Task prompt → Below are some entries; can you quote all of them exactly?

Information →

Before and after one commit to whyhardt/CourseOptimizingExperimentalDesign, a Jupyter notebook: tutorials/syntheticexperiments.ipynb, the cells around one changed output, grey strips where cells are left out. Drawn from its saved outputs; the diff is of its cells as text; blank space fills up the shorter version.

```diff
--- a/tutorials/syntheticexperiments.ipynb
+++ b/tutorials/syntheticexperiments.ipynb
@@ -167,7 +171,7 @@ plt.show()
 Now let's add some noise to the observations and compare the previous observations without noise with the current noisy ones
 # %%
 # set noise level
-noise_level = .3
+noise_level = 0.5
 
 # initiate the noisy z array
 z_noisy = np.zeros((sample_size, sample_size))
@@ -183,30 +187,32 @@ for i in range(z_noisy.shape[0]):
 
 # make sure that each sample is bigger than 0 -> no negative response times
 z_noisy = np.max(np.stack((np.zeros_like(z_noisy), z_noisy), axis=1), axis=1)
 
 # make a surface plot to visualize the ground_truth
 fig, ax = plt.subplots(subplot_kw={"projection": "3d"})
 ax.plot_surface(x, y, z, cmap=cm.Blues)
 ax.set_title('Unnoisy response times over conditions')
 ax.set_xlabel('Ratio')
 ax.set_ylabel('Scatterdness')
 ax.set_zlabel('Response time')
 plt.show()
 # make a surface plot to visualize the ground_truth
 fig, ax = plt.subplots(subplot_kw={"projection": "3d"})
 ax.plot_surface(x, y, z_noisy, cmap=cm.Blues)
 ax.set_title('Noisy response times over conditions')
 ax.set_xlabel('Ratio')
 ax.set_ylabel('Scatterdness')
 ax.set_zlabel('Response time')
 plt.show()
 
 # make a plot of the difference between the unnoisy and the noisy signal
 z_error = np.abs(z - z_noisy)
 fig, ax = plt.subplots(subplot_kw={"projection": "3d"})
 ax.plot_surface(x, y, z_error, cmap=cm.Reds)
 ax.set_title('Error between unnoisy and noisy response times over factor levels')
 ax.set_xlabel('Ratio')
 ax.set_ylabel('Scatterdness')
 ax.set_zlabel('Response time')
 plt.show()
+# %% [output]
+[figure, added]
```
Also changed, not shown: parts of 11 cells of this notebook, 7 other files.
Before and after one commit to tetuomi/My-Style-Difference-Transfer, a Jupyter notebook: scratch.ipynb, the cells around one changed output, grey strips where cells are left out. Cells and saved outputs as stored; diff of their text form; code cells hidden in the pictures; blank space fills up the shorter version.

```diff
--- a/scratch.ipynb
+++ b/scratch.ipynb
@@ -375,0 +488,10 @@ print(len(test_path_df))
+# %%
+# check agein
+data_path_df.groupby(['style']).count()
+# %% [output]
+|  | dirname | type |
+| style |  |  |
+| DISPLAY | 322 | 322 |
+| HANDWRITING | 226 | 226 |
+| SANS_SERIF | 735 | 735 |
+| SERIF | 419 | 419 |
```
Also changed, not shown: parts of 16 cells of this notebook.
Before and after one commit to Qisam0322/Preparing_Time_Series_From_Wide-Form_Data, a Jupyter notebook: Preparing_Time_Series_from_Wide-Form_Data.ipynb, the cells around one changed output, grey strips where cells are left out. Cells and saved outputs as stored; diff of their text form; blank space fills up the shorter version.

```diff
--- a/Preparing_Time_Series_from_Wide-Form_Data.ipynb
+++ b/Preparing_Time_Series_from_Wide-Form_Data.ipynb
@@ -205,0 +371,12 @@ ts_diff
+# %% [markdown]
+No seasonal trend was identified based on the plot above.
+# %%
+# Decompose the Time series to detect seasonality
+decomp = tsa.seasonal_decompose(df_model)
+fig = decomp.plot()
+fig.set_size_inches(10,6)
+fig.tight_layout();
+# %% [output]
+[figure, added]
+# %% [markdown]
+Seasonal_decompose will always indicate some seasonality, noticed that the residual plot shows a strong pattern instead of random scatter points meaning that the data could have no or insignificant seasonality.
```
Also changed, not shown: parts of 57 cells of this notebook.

Solution →
Before and after one commit to whyhardt/CourseOptimizingExperimentalDesign, a Jupyter notebook: tutorials/syntheticexperiments.ipynb, the cells around one changed output, grey strips where cells are left out. Drawn from its saved outputs; the diff is of its cells as text; blank space fills up the shorter version.

```diff
--- a/tutorials/syntheticexperiments.ipynb
+++ b/tutorials/syntheticexperiments.ipynb
@@ -167,7 +171,7 @@ plt.show()
 Now let's add some noise to the observations and compare the previous observations without noise with the current noisy ones
 # %%
 # set noise level
-noise_level = .3
+noise_level = 0.5
 
 # initiate the noisy z array
 z_noisy = np.zeros((sample_size, sample_size))
@@ -183,30 +187,32 @@ for i in range(z_noisy.shape[0]):
 
 # make sure that each sample is bigger than 0 -> no negative response times
 z_noisy = np.max(np.stack((np.zeros_like(z_noisy), z_noisy), axis=1), axis=1)
 
 # make a surface plot to visualize the ground_truth
 fig, ax = plt.subplots(subplot_kw={"projection": "3d"})
 ax.plot_surface(x, y, z, cmap=cm.Blues)
 ax.set_title('Unnoisy response times over conditions')
 ax.set_xlabel('Ratio')
 ax.set_ylabel('Scatterdness')
 ax.set_zlabel('Response time')
 plt.show()
 # make a surface plot to visualize the ground_truth
 fig, ax = plt.subplots(subplot_kw={"projection": "3d"})
 ax.plot_surface(x, y, z_noisy, cmap=cm.Blues)
 ax.set_title('Noisy response times over conditions')
 ax.set_xlabel('Ratio')
 ax.set_ylabel('Scatterdness')
 ax.set_zlabel('Response time')
 plt.show()
 
 # make a plot of the difference between the unnoisy and the noisy signal
 z_error = np.abs(z - z_noisy)
 fig, ax = plt.subplots(subplot_kw={"projection": "3d"})
 ax.plot_surface(x, y, z_error, cmap=cm.Reds)
 ax.set_title('Error between unnoisy and noisy response times over factor levels')
 ax.set_xlabel('Ratio')
 ax.set_ylabel('Scatterdness')
 ax.set_zlabel('Response time')
 plt.show()
+# %% [output]
+[figure, added]
```
Also changed, not shown: parts of 11 cells of this notebook, 7 other files.
Before and after one commit to tetuomi/My-Style-Difference-Transfer, a Jupyter notebook: scratch.ipynb, the cells around one changed output, grey strips where cells are left out. Cells and saved outputs as stored; diff of their text form; code cells hidden in the pictures; blank space fills up the shorter version.

```diff
--- a/scratch.ipynb
+++ b/scratch.ipynb
@@ -375,0 +488,10 @@ print(len(test_path_df))
+# %%
+# check agein
+data_path_df.groupby(['style']).count()
+# %% [output]
+|  | dirname | type |
+| style |  |  |
+| DISPLAY | 322 | 322 |
+| HANDWRITING | 226 | 226 |
+| SANS_SERIF | 735 | 735 |
+| SERIF | 419 | 419 |
```
Also changed, not shown: parts of 16 cells of this notebook.
Before and after one commit to Qisam0322/Preparing_Time_Series_From_Wide-Form_Data, a Jupyter notebook: Preparing_Time_Series_from_Wide-Form_Data.ipynb, the cells around one changed output, grey strips where cells are left out. Cells and saved outputs as stored; diff of their text form; blank space fills up the shorter version.

```diff
--- a/Preparing_Time_Series_from_Wide-Form_Data.ipynb
+++ b/Preparing_Time_Series_from_Wide-Form_Data.ipynb
@@ -205,0 +371,12 @@ ts_diff
+# %% [markdown]
+No seasonal trend was identified based on the plot above.
+# %%
+# Decompose the Time series to detect seasonality
+decomp = tsa.seasonal_decompose(df_model)
+fig = decomp.plot()
+fig.set_size_inches(10,6)
+fig.tight_layout();
+# %% [output]
+[figure, added]
+# %% [markdown]
+Seasonal_decompose will always indicate some seasonality, noticed that the residual plot shows a strong pattern instead of random scatter points meaning that the data could have no or insignificant seasonality.
```
Also changed, not shown: parts of 57 cells of this notebook.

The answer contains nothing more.